Just a couple of weeks ago, I attended the Nairobi Summit on ICPD25, which marked the 25th anniversary of the International Conference on Population and Development held in Cairo in 1994. The trip was particularly meaningful to me, having been at the Cairo meeting where 179 governments made women’s sexual and reproductive health and rights a priority goal of global development.
The anti-rights opposition movement called it “the abortion summit,” but in truth, it was far from it. In my opinion, that’s a shame, because we — the global health, sexual and reproductive health, and development fields — need an abortion summit.
Slovakia may force women to get pre-abortion ultrasound
By MARIA CHENG, AP Medical Writer
Nov. 29, 2019
LONDON (AP) — Lawmakers in Slovakia are scheduled to debate a proposed law Friday that would compel women seeking an abortion to first have an ultrasound and listen to the heartbeat of the embryo or fetus, a move many groups have decried as a backward step for women’s rights.
The bill was submitted by three members of the conservative Slovak National Party, who wrote that it is intended “to ensure that women are informed about the current stage of their pregnancy” before having an abortion.
Slovakia set to pass law forcing women to view images of embryo or foetus before abortion
The country's parliament will consider the law
Jon Stone, Europe Correspondent
Nov 28, 2019
Slovakian woman seeking an abortion would be forced to view pictures of their embryo or foetus under plans for a new law being considered by the country's parliament.
The draft law, to be voted on on Friday, would also require women to listen to the "foetal heartbeat" where technically possible before they could proceed with a termination.
How barriers to family planning trigger rise in maternal mortality
By Adaku Onyenucheya
28 November 2019
Experts have emphasised on the need for Nigerians to embrace family planning fully as part of measures to curb maternal and infant mortality in the country.
They lamented that despite the drop in the fertility rate from 5.5 percent in 2013 to 5.3 percent in 2018, according to the Nigeria Demographic Health Survey (NDHS), with a two-percent increase in the total contraceptive prevalence rate (CPR) from 15 percent to 17 percent, the acceptance rate of family planning in some communities still remain low due to several barriers such as religion, culture and fear of the unknown among others.
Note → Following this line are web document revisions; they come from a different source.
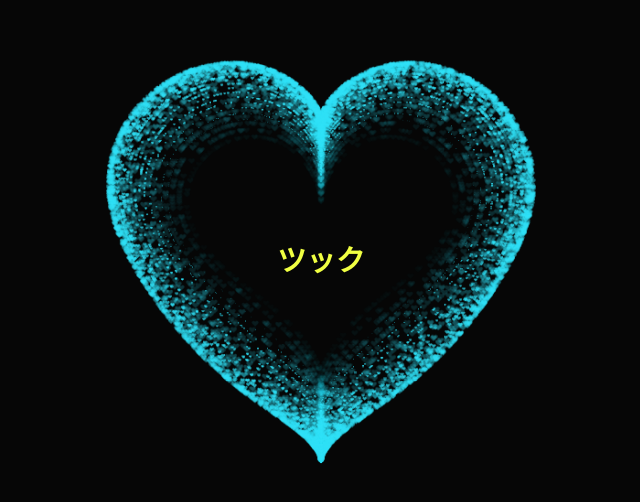
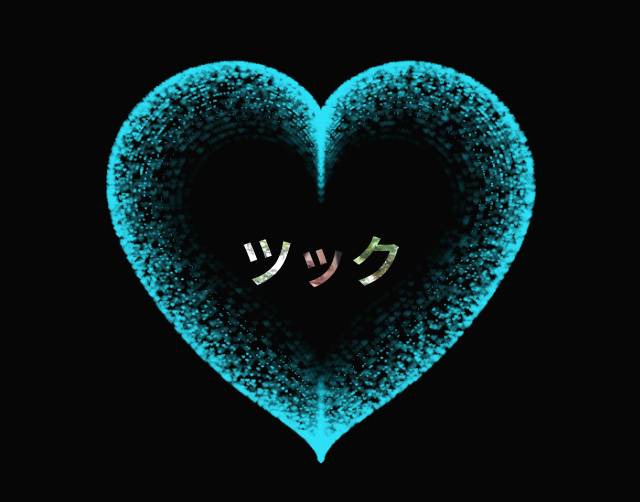
Before and after one commit to thuccj/thuccamap, a plain HTML site: page index.html in a window 1280 px wide. Shown: the part 142-644 px from the top of the page, without its empty margins (319-959 px from the left). Drawn offline with Linux system fonts and the light colour scheme; animation ran at ten frames a second.

Commit message:
thuccamap

```diff
--- a/style.css
+++ b/style.css
@@ -23,6 +23,13 @@ canvas {
   position: absolute;
   z-index: 1;
   animation: animate 1.2s infinite;
+  font-size: 60px;
+  /* background-color: #F0FF42;  */
+  background-image: url('./an.png');
+  background-repeat: no-repeat;
+  background-position: center center;
+  -webkit-background-clip: text;
+  color: transparent;
 }
 .box {
   width: 1000px;
```
Also changed, not shown: an.png (added).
The implications, they said, remain multiple pregnancies and births, population explosion that puts pressure of the nation resources, as well as unsafe abortions, which increases the risk of maternal and infant mortality in Nigeria.